● Assignment
Please write out the listing exactly, leaving each picture out.

┄┄┄┄┄┄

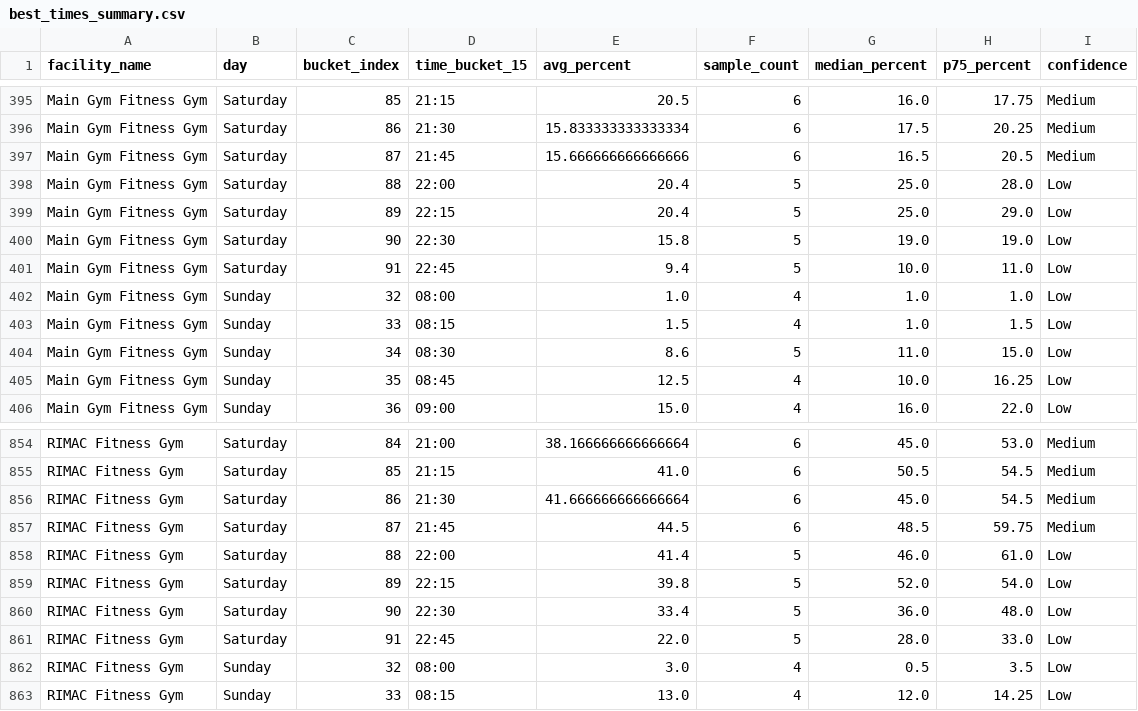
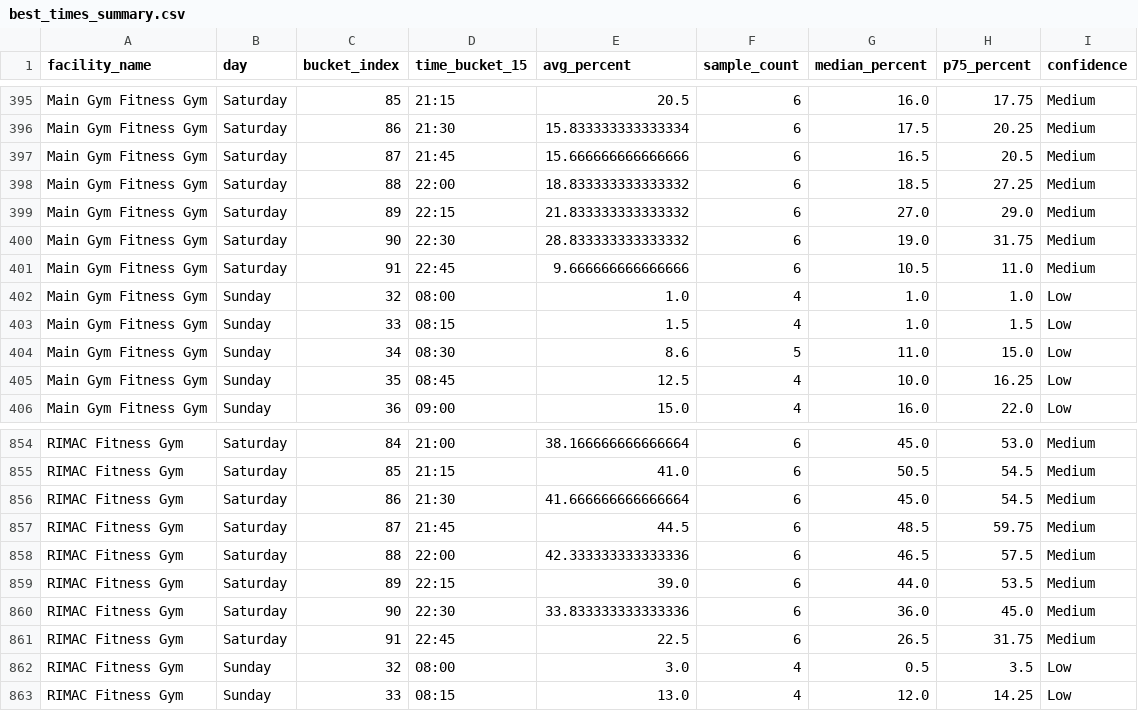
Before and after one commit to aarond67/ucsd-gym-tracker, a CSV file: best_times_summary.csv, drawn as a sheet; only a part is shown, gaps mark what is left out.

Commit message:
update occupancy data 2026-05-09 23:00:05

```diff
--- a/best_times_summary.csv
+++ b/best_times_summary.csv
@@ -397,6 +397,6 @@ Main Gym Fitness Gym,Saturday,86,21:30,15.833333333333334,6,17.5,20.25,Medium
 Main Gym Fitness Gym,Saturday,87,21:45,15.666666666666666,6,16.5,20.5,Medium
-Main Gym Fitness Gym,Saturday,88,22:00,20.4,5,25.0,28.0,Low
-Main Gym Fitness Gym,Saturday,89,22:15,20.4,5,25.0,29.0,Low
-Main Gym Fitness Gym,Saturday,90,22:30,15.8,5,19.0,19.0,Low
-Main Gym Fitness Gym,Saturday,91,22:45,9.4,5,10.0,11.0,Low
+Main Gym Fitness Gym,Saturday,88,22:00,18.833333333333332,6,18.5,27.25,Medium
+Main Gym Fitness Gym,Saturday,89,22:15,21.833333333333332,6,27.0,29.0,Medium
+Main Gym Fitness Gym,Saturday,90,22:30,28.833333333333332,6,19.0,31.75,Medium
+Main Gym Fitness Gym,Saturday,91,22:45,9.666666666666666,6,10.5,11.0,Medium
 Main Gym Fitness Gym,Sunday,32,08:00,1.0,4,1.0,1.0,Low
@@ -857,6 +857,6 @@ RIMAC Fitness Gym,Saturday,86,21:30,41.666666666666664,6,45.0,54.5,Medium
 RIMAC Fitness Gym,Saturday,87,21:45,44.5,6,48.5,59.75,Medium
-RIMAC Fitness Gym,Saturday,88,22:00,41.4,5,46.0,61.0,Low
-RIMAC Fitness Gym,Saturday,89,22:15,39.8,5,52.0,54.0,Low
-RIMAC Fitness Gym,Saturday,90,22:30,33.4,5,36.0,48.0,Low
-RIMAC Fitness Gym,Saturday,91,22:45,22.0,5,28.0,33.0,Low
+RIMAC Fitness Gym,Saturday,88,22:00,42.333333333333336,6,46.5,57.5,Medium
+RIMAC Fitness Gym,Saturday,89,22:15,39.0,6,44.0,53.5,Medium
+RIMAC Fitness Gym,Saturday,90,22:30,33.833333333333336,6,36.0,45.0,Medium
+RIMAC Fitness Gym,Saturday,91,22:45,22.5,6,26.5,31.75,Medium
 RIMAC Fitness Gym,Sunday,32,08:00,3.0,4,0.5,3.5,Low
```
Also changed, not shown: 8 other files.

┄┄┄┄┄┄

● Task answer
Before and after one commit to aarond67/ucsd-gym-tracker, a CSV file: best_times_summary.csv, drawn as a sheet; only a part is shown, gaps mark what is left out.

Commit message:
update occupancy data 2026-05-09 23:00:05

```diff
--- a/best_times_summary.csv
+++ b/best_times_summary.csv
@@ -397,6 +397,6 @@ Main Gym Fitness Gym,Saturday,86,21:30,15.833333333333334,6,17.5,20.25,Medium
 Main Gym Fitness Gym,Saturday,87,21:45,15.666666666666666,6,16.5,20.5,Medium
-Main Gym Fitness Gym,Saturday,88,22:00,20.4,5,25.0,28.0,Low
-Main Gym Fitness Gym,Saturday,89,22:15,20.4,5,25.0,29.0,Low
-Main Gym Fitness Gym,Saturday,90,22:30,15.8,5,19.0,19.0,Low
-Main Gym Fitness Gym,Saturday,91,22:45,9.4,5,10.0,11.0,Low
+Main Gym Fitness Gym,Saturday,88,22:00,18.833333333333332,6,18.5,27.25,Medium
+Main Gym Fitness Gym,Saturday,89,22:15,21.833333333333332,6,27.0,29.0,Medium
+Main Gym Fitness Gym,Saturday,90,22:30,28.833333333333332,6,19.0,31.75,Medium
+Main Gym Fitness Gym,Saturday,91,22:45,9.666666666666666,6,10.5,11.0,Medium
 Main Gym Fitness Gym,Sunday,32,08:00,1.0,4,1.0,1.0,Low
@@ -857,6 +857,6 @@ RIMAC Fitness Gym,Saturday,86,21:30,41.666666666666664,6,45.0,54.5,Medium
 RIMAC Fitness Gym,Saturday,87,21:45,44.5,6,48.5,59.75,Medium
-RIMAC Fitness Gym,Saturday,88,22:00,41.4,5,46.0,61.0,Low
-RIMAC Fitness Gym,Saturday,89,22:15,39.8,5,52.0,54.0,Low
-RIMAC Fitness Gym,Saturday,90,22:30,33.4,5,36.0,48.0,Low
-RIMAC Fitness Gym,Saturday,91,22:45,22.0,5,28.0,33.0,Low
+RIMAC Fitness Gym,Saturday,88,22:00,42.333333333333336,6,46.5,57.5,Medium
+RIMAC Fitness Gym,Saturday,89,22:15,39.0,6,44.0,53.5,Medium
+RIMAC Fitness Gym,Saturday,90,22:30,33.833333333333336,6,36.0,45.0,Medium
+RIMAC Fitness Gym,Saturday,91,22:45,22.5,6,26.5,31.75,Medium
 RIMAC Fitness Gym,Sunday,32,08:00,3.0,4,0.5,3.5,Low
```
Also changed, not shown: 8 other files.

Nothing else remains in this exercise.